_Task statement:_ Give every line below again, exactly.

_Supplied records:_
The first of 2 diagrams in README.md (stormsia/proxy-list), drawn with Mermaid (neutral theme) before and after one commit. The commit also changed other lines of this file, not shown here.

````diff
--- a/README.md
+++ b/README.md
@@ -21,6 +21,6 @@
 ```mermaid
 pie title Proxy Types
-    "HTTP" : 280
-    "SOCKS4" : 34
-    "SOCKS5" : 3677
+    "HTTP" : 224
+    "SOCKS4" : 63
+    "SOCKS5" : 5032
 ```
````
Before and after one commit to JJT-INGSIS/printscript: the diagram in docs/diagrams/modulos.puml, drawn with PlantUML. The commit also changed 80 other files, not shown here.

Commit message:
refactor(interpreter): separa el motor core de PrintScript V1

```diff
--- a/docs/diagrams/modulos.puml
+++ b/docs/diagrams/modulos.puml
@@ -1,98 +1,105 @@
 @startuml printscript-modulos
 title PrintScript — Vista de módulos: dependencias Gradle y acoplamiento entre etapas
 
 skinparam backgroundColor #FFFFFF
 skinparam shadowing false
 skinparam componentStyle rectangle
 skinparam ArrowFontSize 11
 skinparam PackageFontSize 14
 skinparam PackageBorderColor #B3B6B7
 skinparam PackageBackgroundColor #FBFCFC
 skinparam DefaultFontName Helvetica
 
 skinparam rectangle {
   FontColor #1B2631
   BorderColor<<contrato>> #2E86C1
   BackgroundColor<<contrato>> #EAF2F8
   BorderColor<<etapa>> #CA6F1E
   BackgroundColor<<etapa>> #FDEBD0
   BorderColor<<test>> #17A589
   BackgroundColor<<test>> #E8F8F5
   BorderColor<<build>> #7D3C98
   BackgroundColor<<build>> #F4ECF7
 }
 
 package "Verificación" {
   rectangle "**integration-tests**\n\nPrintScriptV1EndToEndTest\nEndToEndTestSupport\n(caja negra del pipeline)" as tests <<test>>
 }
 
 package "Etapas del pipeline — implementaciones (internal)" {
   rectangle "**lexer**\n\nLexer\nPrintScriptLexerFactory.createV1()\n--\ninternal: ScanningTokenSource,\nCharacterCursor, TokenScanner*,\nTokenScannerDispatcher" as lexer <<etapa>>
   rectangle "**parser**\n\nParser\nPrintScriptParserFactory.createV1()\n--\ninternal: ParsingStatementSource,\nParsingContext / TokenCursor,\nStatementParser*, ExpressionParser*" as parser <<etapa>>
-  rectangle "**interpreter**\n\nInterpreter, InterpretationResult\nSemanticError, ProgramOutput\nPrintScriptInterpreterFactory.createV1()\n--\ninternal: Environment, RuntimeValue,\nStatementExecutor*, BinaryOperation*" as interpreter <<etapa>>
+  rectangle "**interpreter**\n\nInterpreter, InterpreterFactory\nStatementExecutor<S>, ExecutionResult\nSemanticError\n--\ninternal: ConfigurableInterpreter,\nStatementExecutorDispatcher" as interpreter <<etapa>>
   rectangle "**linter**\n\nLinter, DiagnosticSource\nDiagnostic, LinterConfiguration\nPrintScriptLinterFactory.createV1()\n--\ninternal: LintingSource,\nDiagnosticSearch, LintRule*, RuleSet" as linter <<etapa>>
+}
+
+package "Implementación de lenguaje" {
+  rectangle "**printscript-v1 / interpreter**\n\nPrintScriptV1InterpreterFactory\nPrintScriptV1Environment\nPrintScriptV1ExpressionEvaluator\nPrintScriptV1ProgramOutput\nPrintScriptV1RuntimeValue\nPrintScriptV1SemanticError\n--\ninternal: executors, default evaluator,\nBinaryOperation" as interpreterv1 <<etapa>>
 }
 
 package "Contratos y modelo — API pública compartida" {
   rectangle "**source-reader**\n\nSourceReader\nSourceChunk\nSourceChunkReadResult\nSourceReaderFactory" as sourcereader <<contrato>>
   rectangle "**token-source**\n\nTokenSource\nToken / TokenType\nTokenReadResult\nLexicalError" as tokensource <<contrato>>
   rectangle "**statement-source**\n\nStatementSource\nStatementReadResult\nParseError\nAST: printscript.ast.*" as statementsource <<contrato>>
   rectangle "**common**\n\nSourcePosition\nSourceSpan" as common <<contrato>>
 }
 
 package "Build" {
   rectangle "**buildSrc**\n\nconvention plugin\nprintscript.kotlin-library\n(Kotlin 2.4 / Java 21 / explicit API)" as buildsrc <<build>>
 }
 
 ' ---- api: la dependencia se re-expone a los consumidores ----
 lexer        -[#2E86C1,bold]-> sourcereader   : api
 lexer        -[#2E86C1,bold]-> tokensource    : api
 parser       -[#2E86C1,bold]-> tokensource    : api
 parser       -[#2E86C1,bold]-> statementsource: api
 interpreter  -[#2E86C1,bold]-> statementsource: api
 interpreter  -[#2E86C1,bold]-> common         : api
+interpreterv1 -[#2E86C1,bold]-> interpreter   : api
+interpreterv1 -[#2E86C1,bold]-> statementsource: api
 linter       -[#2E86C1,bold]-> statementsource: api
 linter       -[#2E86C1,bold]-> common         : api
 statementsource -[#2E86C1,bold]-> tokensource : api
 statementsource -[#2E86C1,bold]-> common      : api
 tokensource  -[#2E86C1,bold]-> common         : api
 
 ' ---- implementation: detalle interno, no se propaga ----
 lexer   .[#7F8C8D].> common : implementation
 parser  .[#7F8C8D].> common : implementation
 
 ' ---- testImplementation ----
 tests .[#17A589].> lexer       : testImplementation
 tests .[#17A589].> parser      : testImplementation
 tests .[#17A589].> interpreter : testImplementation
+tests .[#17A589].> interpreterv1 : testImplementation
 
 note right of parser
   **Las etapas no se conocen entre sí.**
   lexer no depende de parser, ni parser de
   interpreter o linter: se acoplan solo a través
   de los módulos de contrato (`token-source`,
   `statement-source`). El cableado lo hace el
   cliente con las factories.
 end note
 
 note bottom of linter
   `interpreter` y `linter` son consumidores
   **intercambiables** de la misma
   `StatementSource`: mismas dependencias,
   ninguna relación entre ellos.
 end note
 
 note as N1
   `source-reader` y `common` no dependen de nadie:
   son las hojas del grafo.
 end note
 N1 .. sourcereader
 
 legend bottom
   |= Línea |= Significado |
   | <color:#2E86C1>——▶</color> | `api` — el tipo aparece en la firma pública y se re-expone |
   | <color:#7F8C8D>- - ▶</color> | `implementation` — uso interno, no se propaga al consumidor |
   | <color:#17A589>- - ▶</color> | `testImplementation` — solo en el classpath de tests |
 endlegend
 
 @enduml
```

_Output of the task:_
The first of 2 diagrams in README.md (stormsia/proxy-list), drawn with Mermaid (neutral theme) before and after one commit. The commit also changed other lines of this file, not shown here.

````diff
--- a/README.md
+++ b/README.md
@@ -21,6 +21,6 @@
 ```mermaid
 pie title Proxy Types
-    "HTTP" : 280
-    "SOCKS4" : 34
-    "SOCKS5" : 3677
+    "HTTP" : 224
+    "SOCKS4" : 63
+    "SOCKS5" : 5032
 ```
````
Before and after one commit to JJT-INGSIS/printscript: the diagram in docs/diagrams/modulos.puml, drawn with PlantUML. The commit also changed 80 other files, not shown here.

Commit message:
refactor(interpreter): separa el motor core de PrintScript V1

```diff
--- a/docs/diagrams/modulos.puml
+++ b/docs/diagrams/modulos.puml
@@ -1,98 +1,105 @@
 @startuml printscript-modulos
 title PrintScript — Vista de módulos: dependencias Gradle y acoplamiento entre etapas
 
 skinparam backgroundColor #FFFFFF
 skinparam shadowing false
 skinparam componentStyle rectangle
 skinparam ArrowFontSize 11
 skinparam PackageFontSize 14
 skinparam PackageBorderColor #B3B6B7
 skinparam PackageBackgroundColor #FBFCFC
 skinparam DefaultFontName Helvetica
 
 skinparam rectangle {
   FontColor #1B2631
   BorderColor<<contrato>> #2E86C1
   BackgroundColor<<contrato>> #EAF2F8
   BorderColor<<etapa>> #CA6F1E
   BackgroundColor<<etapa>> #FDEBD0
   BorderColor<<test>> #17A589
   BackgroundColor<<test>> #E8F8F5
   BorderColor<<build>> #7D3C98
   BackgroundColor<<build>> #F4ECF7
 }
 
 package "Verificación" {
   rectangle "**integration-tests**\n\nPrintScriptV1EndToEndTest\nEndToEndTestSupport\n(caja negra del pipeline)" as tests <<test>>
 }
 
 package "Etapas del pipeline — implementaciones (internal)" {
   rectangle "**lexer**\n\nLexer\nPrintScriptLexerFactory.createV1()\n--\ninternal: ScanningTokenSource,\nCharacterCursor, TokenScanner*,\nTokenScannerDispatcher" as lexer <<etapa>>
   rectangle "**parser**\n\nParser\nPrintScriptParserFactory.createV1()\n--\ninternal: ParsingStatementSource,\nParsingContext / TokenCursor,\nStatementParser*, ExpressionParser*" as parser <<etapa>>
-  rectangle "**interpreter**\n\nInterpreter, InterpretationResult\nSemanticError, ProgramOutput\nPrintScriptInterpreterFactory.createV1()\n--\ninternal: Environment, RuntimeValue,\nStatementExecutor*, BinaryOperation*" as interpreter <<etapa>>
+  rectangle "**interpreter**\n\nInterpreter, InterpreterFactory\nStatementExecutor<S>, ExecutionResult\nSemanticError\n--\ninternal: ConfigurableInterpreter,\nStatementExecutorDispatcher" as interpreter <<etapa>>
   rectangle "**linter**\n\nLinter, DiagnosticSource\nDiagnostic, LinterConfiguration\nPrintScriptLinterFactory.createV1()\n--\ninternal: LintingSource,\nDiagnosticSearch, LintRule*, RuleSet" as linter <<etapa>>
+}
+
+package "Implementación de lenguaje" {
+  rectangle "**printscript-v1 / interpreter**\n\nPrintScriptV1InterpreterFactory\nPrintScriptV1Environment\nPrintScriptV1ExpressionEvaluator\nPrintScriptV1ProgramOutput\nPrintScriptV1RuntimeValue\nPrintScriptV1SemanticError\n--\ninternal: executors, default evaluator,\nBinaryOperation" as interpreterv1 <<etapa>>
 }
 
 package "Contratos y modelo — API pública compartida" {
   rectangle "**source-reader**\n\nSourceReader\nSourceChunk\nSourceChunkReadResult\nSourceReaderFactory" as sourcereader <<contrato>>
   rectangle "**token-source**\n\nTokenSource\nToken / TokenType\nTokenReadResult\nLexicalError" as tokensource <<contrato>>
   rectangle "**statement-source**\n\nStatementSource\nStatementReadResult\nParseError\nAST: printscript.ast.*" as statementsource <<contrato>>
   rectangle "**common**\n\nSourcePosition\nSourceSpan" as common <<contrato>>
 }
 
 package "Build" {
   rectangle "**buildSrc**\n\nconvention plugin\nprintscript.kotlin-library\n(Kotlin 2.4 / Java 21 / explicit API)" as buildsrc <<build>>
 }
 
 ' ---- api: la dependencia se re-expone a los consumidores ----
 lexer        -[#2E86C1,bold]-> sourcereader   : api
 lexer        -[#2E86C1,bold]-> tokensource    : api
 parser       -[#2E86C1,bold]-> tokensource    : api
 parser       -[#2E86C1,bold]-> statementsource: api
 interpreter  -[#2E86C1,bold]-> statementsource: api
 interpreter  -[#2E86C1,bold]-> common         : api
+interpreterv1 -[#2E86C1,bold]-> interpreter   : api
+interpreterv1 -[#2E86C1,bold]-> statementsource: api
 linter       -[#2E86C1,bold]-> statementsource: api
 linter       -[#2E86C1,bold]-> common         : api
 statementsource -[#2E86C1,bold]-> tokensource : api
 statementsource -[#2E86C1,bold]-> common      : api
 tokensource  -[#2E86C1,bold]-> common         : api
 
 ' ---- implementation: detalle interno, no se propaga ----
 lexer   .[#7F8C8D].> common : implementation
 parser  .[#7F8C8D].> common : implementation
 
 ' ---- testImplementation ----
 tests .[#17A589].> lexer       : testImplementation
 tests .[#17A589].> parser      : testImplementation
 tests .[#17A589].> interpreter : testImplementation
+tests .[#17A589].> interpreterv1 : testImplementation
 
 note right of parser
   **Las etapas no se conocen entre sí.**
   lexer no depende de parser, ni parser de
   interpreter o linter: se acoplan solo a través
   de los módulos de contrato (`token-source`,
   `statement-source`). El cableado lo hace el
   cliente con las factories.
 end note
 
 note bottom of linter
   `interpreter` y `linter` son consumidores
   **intercambiables** de la misma
   `StatementSource`: mismas dependencias,
   ninguna relación entre ellos.
 end note
 
 note as N1
   `source-reader` y `common` no dependen de nadie:
   son las hojas del grafo.
 end note
 N1 .. sourcereader
 
 legend bottom
   |= Línea |= Significado |
   | <color:#2E86C1>——▶</color> | `api` — el tipo aparece en la firma pública y se re-expone |
   | <color:#7F8C8D>- - ▶</color> | `implementation` — uso interno, no se propaga al consumidor |
   | <color:#17A589>- - ▶</color> | `testImplementation` — solo en el classpath de tests |
 endlegend
 
 @enduml
```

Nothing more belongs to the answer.